FAR and DFARS Clauses
Cybersecurity and FAR and DFARS Clauses
Today, both current and future members of the Defense Industrial Base must comply with the following FAR and DFAR regulations which govern cybersecurity requirements.
Federal Acquisition Regulations (FAR):
The FAR clause stands by itself and therefore applies to all contracts created by an agency identifying as an Executive Agency.
Defense Federal Acquisition Regulations Supplement (DFARS):
The DFARS apply only to DoD solicitations and awards. The two asterisked DFARS are known as solicitation provisions and thus apply only to solicitations. The non-asterisked items are contract clauses and they can apply both to solicitations and to contracts.
Overview of the FAR Clauses

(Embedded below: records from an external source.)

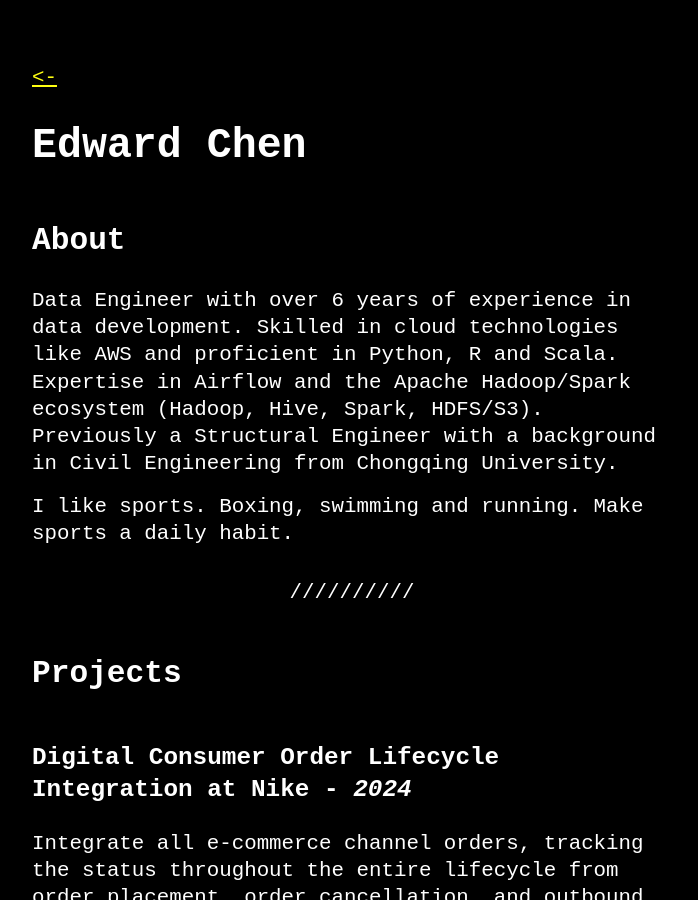
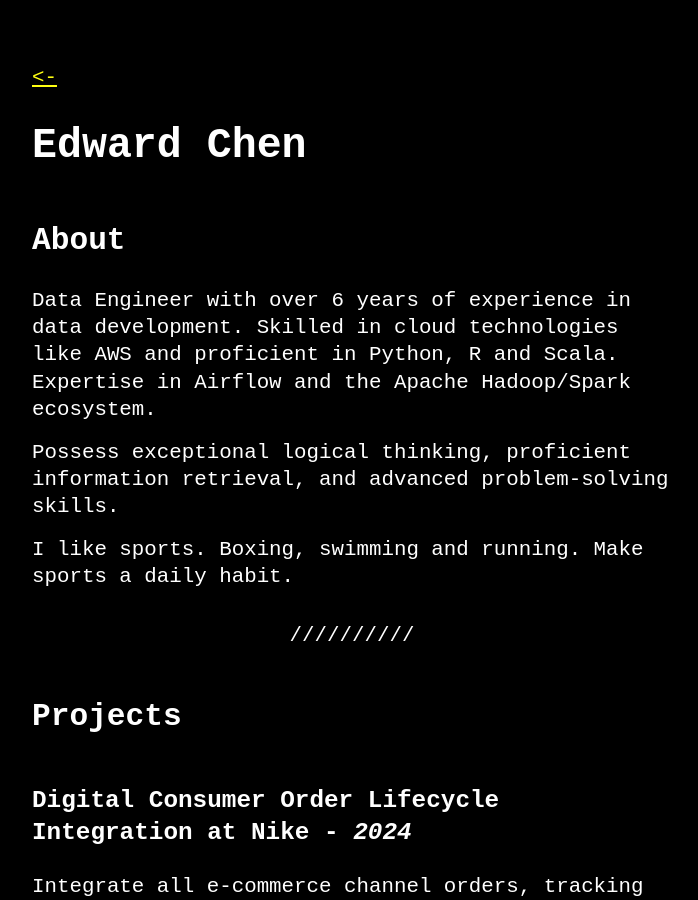
Before and after one commit to thekingofcool/thekingofcool.github.io, a Jekyll site: the page built from about.md, in a window 1280 px wide and 900 px high. Shown: the whole window, without its empty margins (288-986 px from the left). Built offline with Jekyll 4.4.1, drawn with Linux system fonts in a browser that asks for light colours; a style sheet for code colours, icons or effects is not loaded.

Commit message:
update cv

```diff
--- a/about.md
+++ b/about.md
@@ -6,7 +6,9 @@ permalink: /about/
 # Edward Chen
 
 ## About
-Data Engineer with over 6 years of experience in data development. Skilled in cloud technologies like AWS and proficient in Python, R and Scala. Expertise in Airflow and the Apache Hadoop/Spark ecosystem (Hadoop, Hive, Spark, HDFS/S3). Previously a Structural Engineer with a background in Civil Engineering from Chongqing University.
+Data Engineer with over 6 years of experience in data development. Skilled in cloud technologies like AWS and proficient in Python, R and Scala. Expertise in Airflow and the Apache Hadoop/Spark ecosystem.
+
+Possess exceptional logical thinking, proficient information retrieval, and advanced problem-solving skills.
 
 I like sports. Boxing, swimming and running. Make sports a daily habit.
 
```
Also changed, not shown: 2 other files.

This clause specifies 15 security requirements that companies have to implement in order to safeguard a category of information classified as Federal Contract Information (FCI). Companies are expected to comply with these requirements. There are no inspection, certification or self-attestation requirements. When a company accepts an award, the expectation is that it will comply not only with the requirements of this clause but all other applicable clause requirements. This clause is a flowdown clause and therefore the substance of the clause must be flowed down to subcontractors including subcontracts for Commercial items “in which the subcontractor may have Federal contract information residing in or transiting through its information system.”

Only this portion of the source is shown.